▶ **Source data**
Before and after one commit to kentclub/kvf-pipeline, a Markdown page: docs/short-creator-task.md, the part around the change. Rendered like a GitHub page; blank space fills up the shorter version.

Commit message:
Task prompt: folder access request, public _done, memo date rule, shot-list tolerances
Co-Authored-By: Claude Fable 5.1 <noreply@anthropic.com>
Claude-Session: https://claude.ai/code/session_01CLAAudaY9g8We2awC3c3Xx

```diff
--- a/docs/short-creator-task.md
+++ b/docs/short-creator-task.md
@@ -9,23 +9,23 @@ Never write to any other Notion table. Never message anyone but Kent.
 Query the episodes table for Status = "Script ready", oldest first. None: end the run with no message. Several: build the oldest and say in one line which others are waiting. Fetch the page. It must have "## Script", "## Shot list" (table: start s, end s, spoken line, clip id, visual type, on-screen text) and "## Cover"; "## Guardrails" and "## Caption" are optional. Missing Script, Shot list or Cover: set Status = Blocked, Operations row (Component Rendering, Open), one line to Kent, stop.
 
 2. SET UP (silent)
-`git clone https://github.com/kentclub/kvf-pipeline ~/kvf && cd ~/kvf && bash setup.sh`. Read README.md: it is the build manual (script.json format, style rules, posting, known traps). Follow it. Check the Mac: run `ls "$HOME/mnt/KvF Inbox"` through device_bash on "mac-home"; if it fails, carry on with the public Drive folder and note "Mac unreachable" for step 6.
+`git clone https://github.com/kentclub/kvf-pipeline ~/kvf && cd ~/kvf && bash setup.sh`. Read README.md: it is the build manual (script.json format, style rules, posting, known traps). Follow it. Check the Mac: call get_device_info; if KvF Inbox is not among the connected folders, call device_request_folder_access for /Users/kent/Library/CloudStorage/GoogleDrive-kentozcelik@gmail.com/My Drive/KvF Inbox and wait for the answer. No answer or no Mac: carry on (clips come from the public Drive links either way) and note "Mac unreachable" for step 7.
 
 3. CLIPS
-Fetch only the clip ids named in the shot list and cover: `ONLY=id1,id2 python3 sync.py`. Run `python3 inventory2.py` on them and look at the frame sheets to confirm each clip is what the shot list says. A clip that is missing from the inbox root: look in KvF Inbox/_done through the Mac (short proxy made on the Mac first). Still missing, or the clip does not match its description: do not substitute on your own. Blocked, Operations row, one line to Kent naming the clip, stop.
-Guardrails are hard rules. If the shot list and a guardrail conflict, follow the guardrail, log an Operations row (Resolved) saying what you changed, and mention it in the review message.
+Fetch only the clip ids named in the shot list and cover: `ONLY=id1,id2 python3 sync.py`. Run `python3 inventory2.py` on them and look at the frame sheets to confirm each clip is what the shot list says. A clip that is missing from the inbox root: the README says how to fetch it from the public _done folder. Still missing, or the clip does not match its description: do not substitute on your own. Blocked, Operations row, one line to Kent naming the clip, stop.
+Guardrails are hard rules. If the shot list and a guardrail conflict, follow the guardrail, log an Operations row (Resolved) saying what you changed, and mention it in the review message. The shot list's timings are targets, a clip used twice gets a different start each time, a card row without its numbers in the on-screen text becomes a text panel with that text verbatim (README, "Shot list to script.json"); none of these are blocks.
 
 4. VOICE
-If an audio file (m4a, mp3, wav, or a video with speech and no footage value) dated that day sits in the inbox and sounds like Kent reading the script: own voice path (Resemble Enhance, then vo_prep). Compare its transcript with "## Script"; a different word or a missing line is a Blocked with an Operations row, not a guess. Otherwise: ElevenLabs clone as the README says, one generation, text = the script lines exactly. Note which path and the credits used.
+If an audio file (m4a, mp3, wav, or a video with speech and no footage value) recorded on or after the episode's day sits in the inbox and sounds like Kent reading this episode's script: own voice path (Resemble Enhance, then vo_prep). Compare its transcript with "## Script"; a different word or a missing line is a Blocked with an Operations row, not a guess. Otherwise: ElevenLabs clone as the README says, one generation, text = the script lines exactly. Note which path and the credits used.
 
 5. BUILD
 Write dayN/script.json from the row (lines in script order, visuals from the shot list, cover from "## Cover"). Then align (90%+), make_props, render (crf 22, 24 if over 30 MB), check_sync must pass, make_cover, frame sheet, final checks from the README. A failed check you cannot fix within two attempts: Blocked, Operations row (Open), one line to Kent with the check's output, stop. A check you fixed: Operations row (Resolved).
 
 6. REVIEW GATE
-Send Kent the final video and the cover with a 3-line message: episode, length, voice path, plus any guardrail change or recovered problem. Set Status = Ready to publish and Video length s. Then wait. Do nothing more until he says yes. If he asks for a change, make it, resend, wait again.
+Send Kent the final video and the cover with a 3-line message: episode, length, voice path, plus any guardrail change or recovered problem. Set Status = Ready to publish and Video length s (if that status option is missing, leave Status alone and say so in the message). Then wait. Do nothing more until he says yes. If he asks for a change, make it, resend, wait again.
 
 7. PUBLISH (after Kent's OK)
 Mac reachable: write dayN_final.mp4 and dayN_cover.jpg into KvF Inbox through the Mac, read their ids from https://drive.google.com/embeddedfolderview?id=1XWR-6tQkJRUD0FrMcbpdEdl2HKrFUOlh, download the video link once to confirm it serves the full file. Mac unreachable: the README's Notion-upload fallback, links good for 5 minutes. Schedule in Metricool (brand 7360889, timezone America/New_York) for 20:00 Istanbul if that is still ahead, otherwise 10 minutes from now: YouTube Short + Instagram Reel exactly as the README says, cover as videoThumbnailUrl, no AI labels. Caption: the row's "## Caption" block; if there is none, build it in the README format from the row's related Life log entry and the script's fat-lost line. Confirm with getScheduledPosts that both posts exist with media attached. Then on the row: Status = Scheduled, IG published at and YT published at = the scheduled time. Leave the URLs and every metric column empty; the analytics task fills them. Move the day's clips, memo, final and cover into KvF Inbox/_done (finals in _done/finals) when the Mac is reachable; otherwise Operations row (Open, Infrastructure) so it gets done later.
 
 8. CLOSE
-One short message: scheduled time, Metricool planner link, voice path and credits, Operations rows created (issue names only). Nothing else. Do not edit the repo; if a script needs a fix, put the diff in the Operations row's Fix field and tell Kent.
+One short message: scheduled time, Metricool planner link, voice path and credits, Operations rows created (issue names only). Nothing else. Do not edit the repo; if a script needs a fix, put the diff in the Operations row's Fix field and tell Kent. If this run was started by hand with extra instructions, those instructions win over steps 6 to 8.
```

▶ **Your goal**
Scan the entries for lines holding the string "pipeline", then copy every one of them.

▶ **Answer**
Before and after one commit to kentclub/kvf-pipeline, a Markdown page: docs/short-creator-task.md, the part around the change. Rendered like a GitHub page; blank space fills up the shorter version.
-`git clone https://github.com/kentclub/kvf-pipeline ~/kvf && cd ~/kvf && bash setup.sh`. Read README.md: it is the build manual (script.json format, style rules, posting, known traps). Follow it. Check the Mac: run `ls "$HOME/mnt/KvF Inbox"` through device_bash on "mac-home"; if it fails, carry on with the public Drive folder and note "Mac unreachable" for step 6.
+`git clone https://github.com/kentclub/kvf-pipeline ~/kvf && cd ~/kvf && bash setup.sh`. Read README.md: it is the build manual (script.json format, style rules, posting, known traps). Follow it. Check the Mac: call get_device_info; if KvF Inbox is not among the connected folders, call device_request_folder_access for /Users/kent/Library/CloudStorage/GoogleDrive-kentozcelik@gmail.com/My Drive/KvF Inbox and wait for the answer. No answer or no Mac: carry on (clips come from the public Drive links either way) and note "Mac unreachable" for step 7.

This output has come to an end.